On Monday, the Senate voted to formally begin deliberations on the Employment Non-Discrimination Act, or ENDA, marking a big step for a potentially historic piece of legislation.
The legislation, which would ban discrimination based on sexual orientation or gender identity in the workplace, is reportedly expected to pass the Senate this week, but that hardly means it will become federal law—or even see the floor of the House. Speaker John Boehner reiterated his opposition on Monday and aides have said he would not bring it up for a vote, despite recent polls showing that more than 7 in 10 Americans favor protecting lesbian, gay, bisexual and transgender employees from job discrimination.

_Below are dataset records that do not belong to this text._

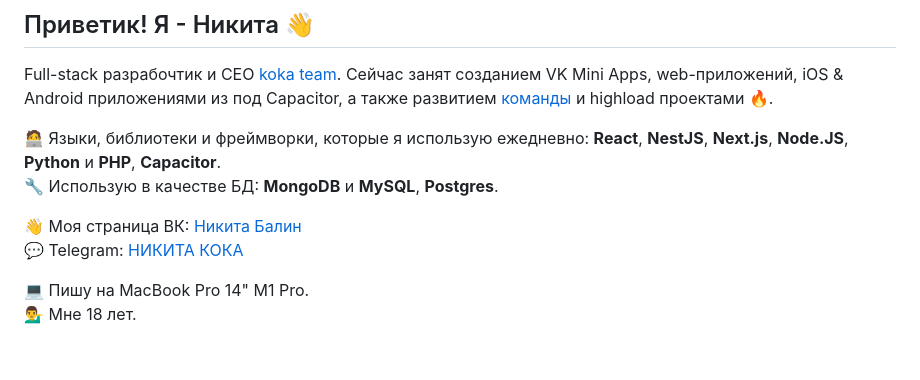
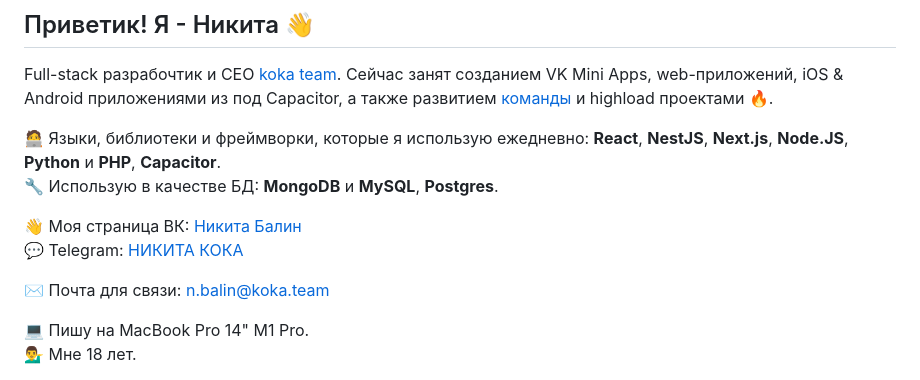
Before and after one commit to LukasAndreano/lukasandreano, a Markdown page: README.md, the part around the change. Drawn GitHub-style; blank space fills up the shorter version.

```diff
--- a/README.md
+++ b/README.md
@@ -19,6 +19,8 @@ Full-stack разрабочтик и СЕО [koka team](https://vk.com/kokateam)
 
 👋 Моя страница ВК: [Никита Балин](https://vk.com/this.state.developer)
 💬 Telegram: [НИКИТА КОКА](https://t.me/lukasandreano)
+
+✉️ Почта для связи: [n.balin@koka.team](mailto:n.balin@koka.team)
 
 💻 Пишу на MacBook Pro 14" M1 Pro.
 💁‍♂️ Мне 18 лет.
```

But let's suppose for a moment that the bill does pass the Senate (which seems likely), manages to get onto the House floor and receives the votes to pass (an outcome with far longer odds). Hypothetically, what would that mean for leaders in the workplace?
In many cases, very little. Discrimination based on sexual orientation is already banned in 21 states plus the District of Columbia; 18 of those states and D.C. also protect against gender identity discrimination. Almost 97 percent of the 2012 Fortune 500 companies specifically include such protections in their workplace policies. And many other firms elect themselves to ban discrimination against LGBT employees, even where it's not expressly prohibited by law. Says Garry Mathiason, the chairman of global employment law firm Littler Mendelson, "if it’s a multi-state company, it would be very common that they would already cover that protection."

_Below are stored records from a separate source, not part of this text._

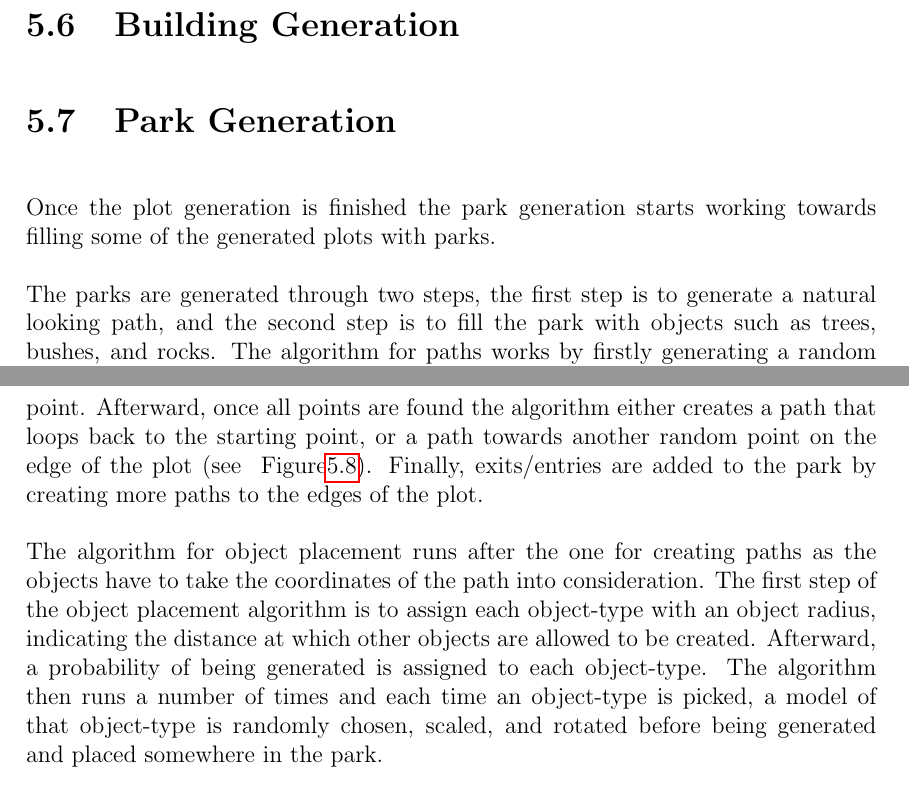
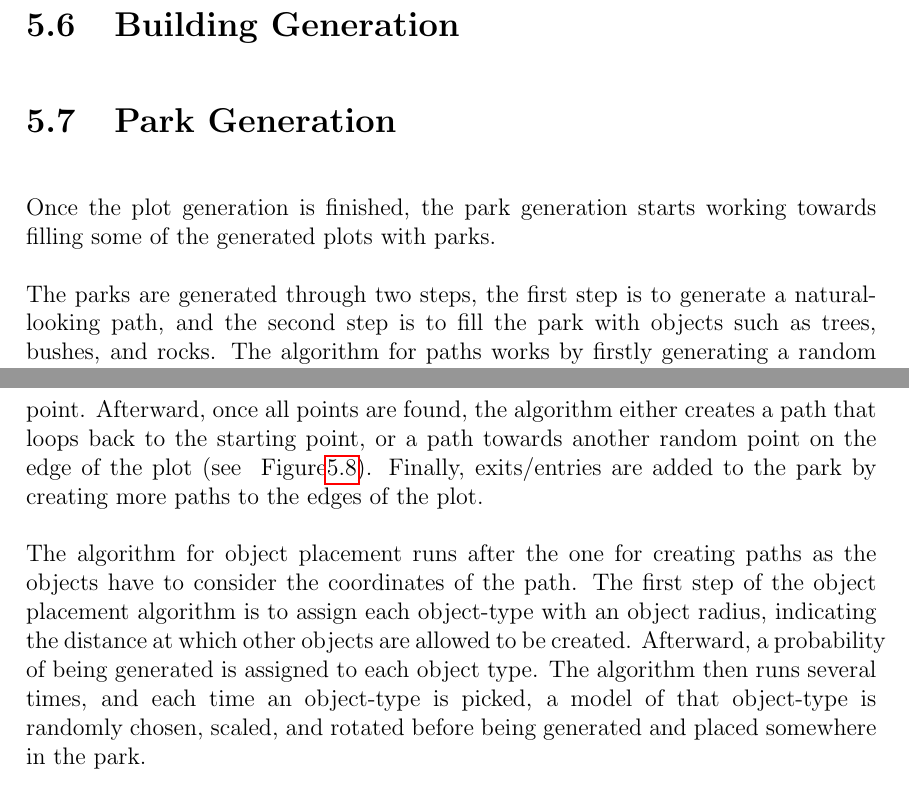
Before and after one commit to DATX02-20-02/Report, a LaTeX thesis (main.tex, which reads tex/results/parks.tex): two parts of pages 48 and 50 of 58, joined at a grey line, cut so that both start at the same text. Compiled offline with pdfLaTeX.

Commit message:
Update tex/results/parks.tex
Co-authored-by: Theodor Angergård <portalprogramming@gmail.com>

```diff
--- a/tex/results/parks.tex
+++ b/tex/results/parks.tex
@@ -1,17 +1,17 @@
 \section{Park Generation}
 
-Once the plot generation is finished the park generation starts working towards filling some of the generated plots with parks.
+Once the plot generation is finished, the park generation starts working towards filling some of the generated plots with parks.
 
-The parks are generated through two steps, the first step is to generate a natural looking path, and the second step is to fill the park with objects such as trees, bushes, and rocks.
+The parks are generated through two steps, the first step is to generate a natural-looking path, and the second step is to fill the park with objects such as trees, bushes, and rocks.
 The algorithm for paths works by firstly generating a random point on one of the edges of the plot and then scattering points randomly, although with a minimum distance from one another, across the plot.
-Secondly the points are sorted by distance, ensuring that the path always traverses to the closest possible point.
-Afterward, once all points are found the algorithm either creates a path that loops back to the starting point, or a path towards another random point on the edge of the plot (see ~Figure\ref{fig:parks}).
+Secondly, the points are sorted by distance, ensuring that the path always traverses to the closest possible point.
+Afterward, once all points are found, the algorithm either creates a path that loops back to the starting point, or a path towards another random point on the edge of the plot (see ~Figure\ref{fig:parks}).
 Finally, exits/entries are added to the park by creating more paths to the edges of the plot.
 
-The algorithm for object placement runs after the one for creating paths as the objects have to take the coordinates of the path into consideration.
+The algorithm for object placement runs after the one for creating paths as the objects have to consider the coordinates of the path.
 The first step of the object placement algorithm is to assign each object-type with an object radius, indicating the distance at which other objects are allowed to be created.
-Afterward, a probability of being generated is assigned to each object-type.
-The algorithm then runs a number of times and each time an object-type is picked, a model of that object-type is randomly chosen, scaled, and rotated before being generated and placed somewhere in the park.
+Afterward, a probability of being generated is assigned to each object type.
+The algorithm then runs several times, and each time an object-type is picked, a model of that object-type is randomly chosen, scaled, and rotated before being generated and placed somewhere in the park.
 
 \begin{figure}[H]
   \centering
```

Moreover, legal experts say, there's unlikely to be a floodgate of claims if the ban does go into place. Katharine Parker, a partner at Proskauer who co-leads the law firm's employment counseling and training group in New York, points to research done by the New York City Bar's Labor and Employment Committee. It found that after New York amended its laws to prohibit sexual orientation and gender identity discrimination, these types of complaints comprised less than 1 percent of those filed with the city's Commission on Human Rights between 2003 and 2010. "I don't anticipate a huge uptick in litigation resulting from the passage of ENDA," she wrote in an e-mail.

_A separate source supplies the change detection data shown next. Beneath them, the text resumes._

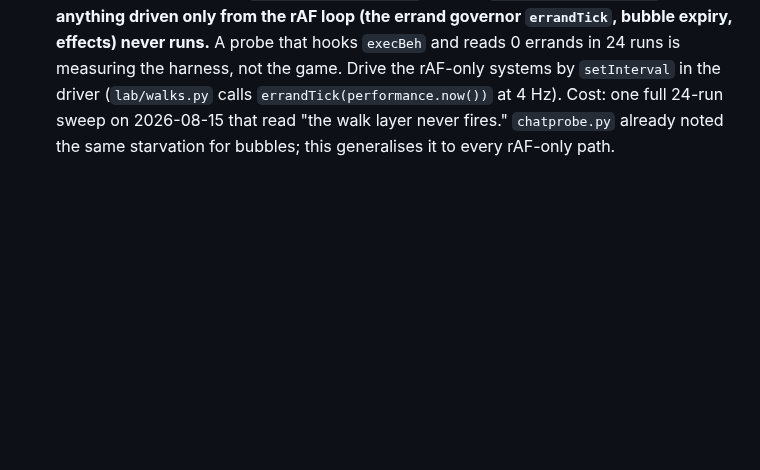
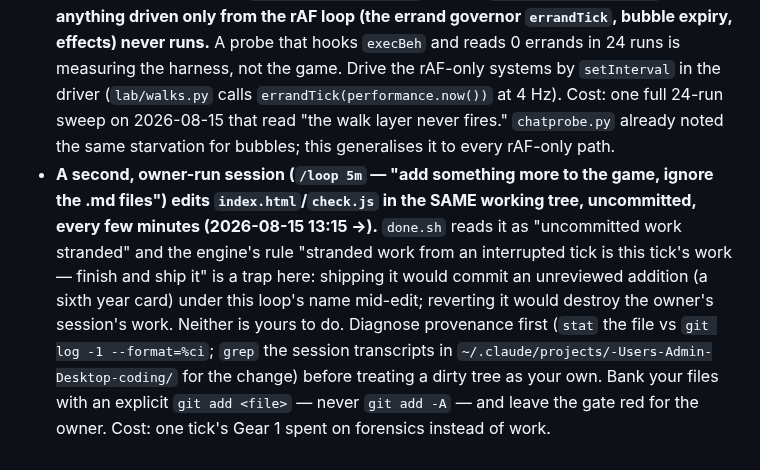
Before and after one commit to techeese/thua-so-khong, a Markdown page: LANDMINES.md, the part around the change. Drawn GitHub-style; blank space fills up the shorter version.

Commit message:
Bank the grader's verdict on the errand-governor investigation (confirms-known; exhaustion count 2 of 3); record the concurrent owner session as a landmine

```diff
--- a/LANDMINES.md
+++ b/LANDMINES.md
@@ -167,3 +167,13 @@ that is now impossible because a gate catches it stays here, with the gate named
   rAF-only systems by `setInterval` in the driver (`lab/walks.py` calls `errandTick(performance.now())`
   at 4 Hz). Cost: one full 24-run sweep on 2026-08-15 that read "the walk layer never fires."
   `chatprobe.py` already noted the same starvation for bubbles; this generalises it to every rAF-only path.
+- **A second, owner-run session (`/loop 5m` — "add something more to the game, ignore the .md files")
+  edits `index.html`/`check.js` in the SAME working tree, uncommitted, every few minutes (2026-08-15
+  13:15 →).** `done.sh` reads it as "uncommitted work stranded" and the engine's rule "stranded work
+  from an interrupted tick is this tick's work — finish and ship it" is a trap here: shipping it
+  would commit an unreviewed addition (a sixth year card) under this loop's name mid-edit; reverting
+  it would destroy the owner's session's work. Neither is yours to do. Diagnose provenance first
+  (`stat` the file vs `git log -1 --format=%ci`; `grep` the session transcripts in
+  `~/.claude/projects/-Users-Admin-Desktop-coding/` for the change) before treating a dirty tree as
+  your own. Bank your files with an explicit `git add <file>` — never `git add -A` — and leave the
+  gate red for the owner. Cost: one tick's Gear 1 spent on forensics instead of work.
```
Also changed, not shown: LOOP.md (+10 -3 lines), lab/NOTES.md (+5 -0 lines).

Mathiason agrees: "I don't expect an avalanche of claims," he says. "I don’t think it’s that controversial and I don’t think it’s going to be a sea change at this point. We've already passed that point." A July report from the Government Accountability Office report also showed relatively few employment sexual orientation and gender identity discrimination complaints in the states that had passed such bans.
If ENDA does eventually become federal law—and that's still a big if—lawyers advise organizations to update their training along with their policies. If an employer updates its policy but doesn't do any training to go along with it, "there could be a claim that you haven’t done what’s required to maintain an anti-discrimination environment," Mathiason says. Leaders may think their workplace has the sort of culture where such discrimination doesn't exist, but according to recent Pew research, 21 percent of LGBT adults surveyed say they have experienced it on the job.
Jena McGregor is a columnist for On Leadership.